Don't catch your death!
In the UK, the popular belief is that hypothermia just affects the old, the very young, and polar adventurers – so if you're an ageing ice-trekker, your fate is sealed. Whilst media reports adopt a similar tack, the reality is that deaths from hypothermia occur throughout the population, throughout the year. For example, during the comparatively warm and dry summers of 2008-2010, hypothermia caused 132 UK deaths over the holiday months.
Hikers and campers are identified as an 'at risk' group, with many outdoor adventurers ill-prepared for fluctuating weather conditions in the British Isles, and often making do with inappropriate clothing. Disconcertingly, a good number are also blissfully unaware of cotton's reputation as an 'outdoor killer'. So, in the interests of personal safety, let's review some of the reasons why outdoor professionals consider cotton to be a high-mortality fabric.
Fair weather friend
Cotton has a 'Jekyll and Hyde' reputation in the world of outdoor clothing. If you want to stay cool and enjoy the weather on a hot dry summers' day, a loose and lightweight cotton shirt and trousers seems like the best outfit ever invented. However, once cotton garments gets wet, a more sinister scenario can develop.
Here's the fatal flaw with cotton: it's hydrophilic. Though it is a good insulator offering supreme breathability, cotton – just like wool – absorbs vast amounts of water as its tiny air pockets quickly become saturated. This sponging effect increases the weight of some cotton clothing up to 27 times; worst of all, it traps a nasty reservoir of water right next to your skin. This is serious because cotton – unlike wool – now loses its ability to insulate, and begins instead to drain heat from your body.
Once this deadly heat-exchange begins, it is estimated wet cotton sucks your body heat away at least 25 times faster than dry clothing. From this point on, inexperienced hikers are flirting with hypothermia.
More cotton snags
As cotton becomes water-soaked, it loses its soft fluffy feel, transforming instead into a tough abrasive material.

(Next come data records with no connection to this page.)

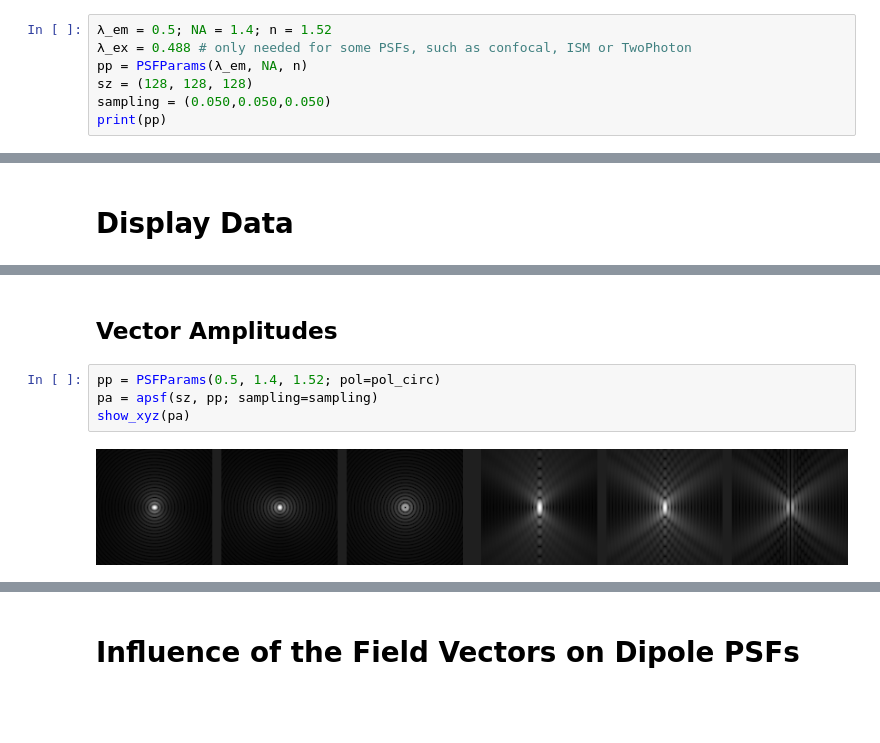
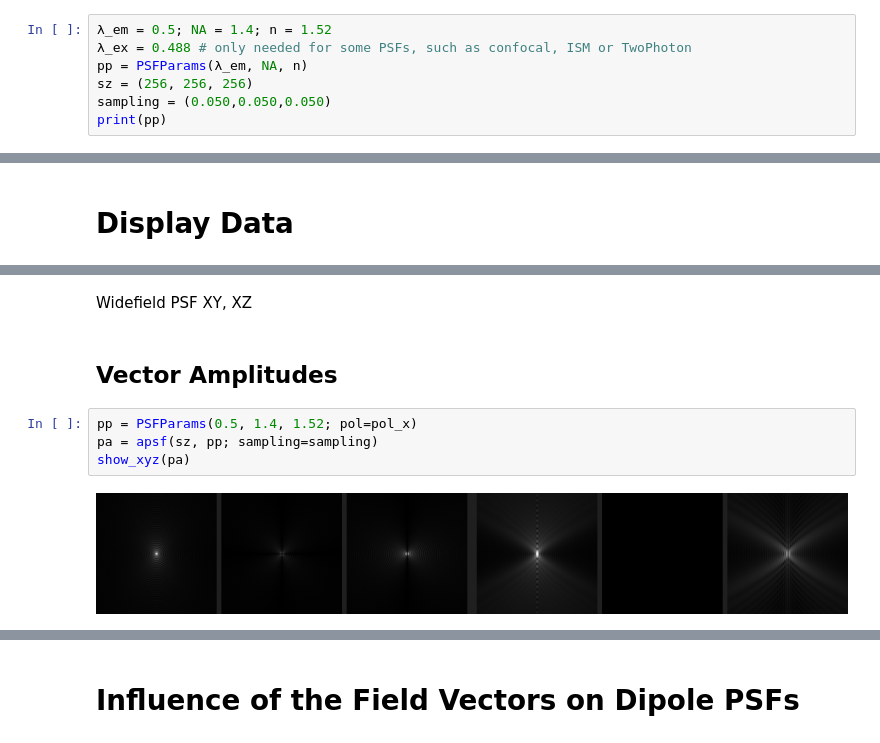
Before and after one commit to RainerHeintzmann/PointSpreadFunctions.jl, a Jupyter notebook: examples/PSFs_demo.ipynb, the cells around one changed output, grey strips where cells are left out. Cells and saved outputs as stored; diff of their text form; blank space fills up the shorter version.

```diff
--- a/examples/PSFs_demo.ipynb
+++ b/examples/PSFs_demo.ipynb
@@ -42,7 +56,7 @@ show_xyz (generic function with 1 method)
 λ_em = 0.5; NA = 1.4; n = 1.52
 λ_ex = 0.488 # only needed for some PSFs, such as confocal, ISM or TwoPhoton
 pp = PSFParams(λ_em, NA, n)
-sz = (128, 128, 128)
+sz = (256, 256, 256)
 sampling = (0.050,0.050,0.050)
 print(pp)
 # %% [output]
@@ -64,8 +74,10 @@ show_xyz(p)
+# %% [markdown]
+Widefield PSF XY, XZ
 # %% [markdown]
 ## Vector Amplitudes
 # %%
-pp = PSFParams(0.5, 1.4, 1.52; pol=pol_circ)
+pp = PSFParams(0.5, 1.4, 1.52; pol=pol_x)
 pa = apsf(sz, pp; sampling=sampling)
 show_xyz(pa)
 # %% [output]
-[figure, old version]
+[figure, new version]
```
Also changed, not shown: parts of 35 cells of this notebook, 5 other files.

As a result, cotton-rash develops at pressure points quickly leading to blisters and packsores, for example, or – with cotton underwear – to severe chafing which is debilitating and highly unpleasant.
Whilst the fact that cotton rapidly traps the rain and mist common in British hills and upland areas is easy to observe and appreciate, what is too-easily overlooked is that cotton also collects moisture within clothing base layers.
Hiking exertion naturally causes perspiration which soaks into the cotton layer next to your skin. With modern fabrics designed for outdoor use, there is a 'wicking' effect which draws such moisture away from the skin and outwards through further layers by capillary action, leaving your skin dry. Cotton lacks this wicking ability, and thus, even when wearing a waterproof outer shell, wets you unseen from the inside out.
Does anyone love cotton?
All outdoor groups and agencies highlight the dangers of cotton for hikers and backpackers, and most experienced outdoor trekkers believe cotton is only suitable for hiking up and down the catwalk. Exceptionally, cotton does find favour with 'desert rats', those whose speciality is tramping across the world's arid regions. Here, cotton's ability to soak up body sweat is exploited: in extreme heat, a soaking-wet shirt keeps the body cooler as this moisture slowly evaporates under the hot sun. Others, however, feel that wearing sticky, clammy wet-cotton all day is too high a price to pay for this benefit, and wear synthetics instead.
Known as the 'creeping death', hypothermia is disorientating and victims are rarely aware of its onset. Immersion hypothermia is considered the greatest danger and can occur outdoors in an instant – when a hiker slips into a stream, for example. Coping with a case of hypothermia in a remote outdoor location is a major challenge, and death can occur if untreated; so recognising early symptoms is vital.
Referring to hypothermia's early-warning signs, one writer advises companions to look out for telltale 'umbles' when a suspected victim:
- Grumbles -
Several 'umbles' occur together strongly suggest hypothermia. Shivering is also a sign, but beware concluding a lack of shivering is good news. As hypothermia gains a grip, so the victim, whose body heat and energy is draining away, becomes unable to shiver. Severe cases where the victim is ice-cold, and all vital signs seem to have disappeared, can still be saved by modern medical treatments. In such cases, fast transfer to a hospital with advanced facilities is absolutely essential.
- Reduce heat loss by investing in appropriate good-quality outdoor clothes. Modern fabrics are ultra-comfortable, waterproof and breathable, and dry quicker than natural fibre fabrics.
- Always stay dry, and carry dry clothes for emergencies if you should become wet;
- Be aware hypothermia can occur in wet and windy weather conditions, well above freezing;
- Recognise that, even in dry weather, hikers rarely stay dry for long;
- Look out for your companions to spot early warning signs.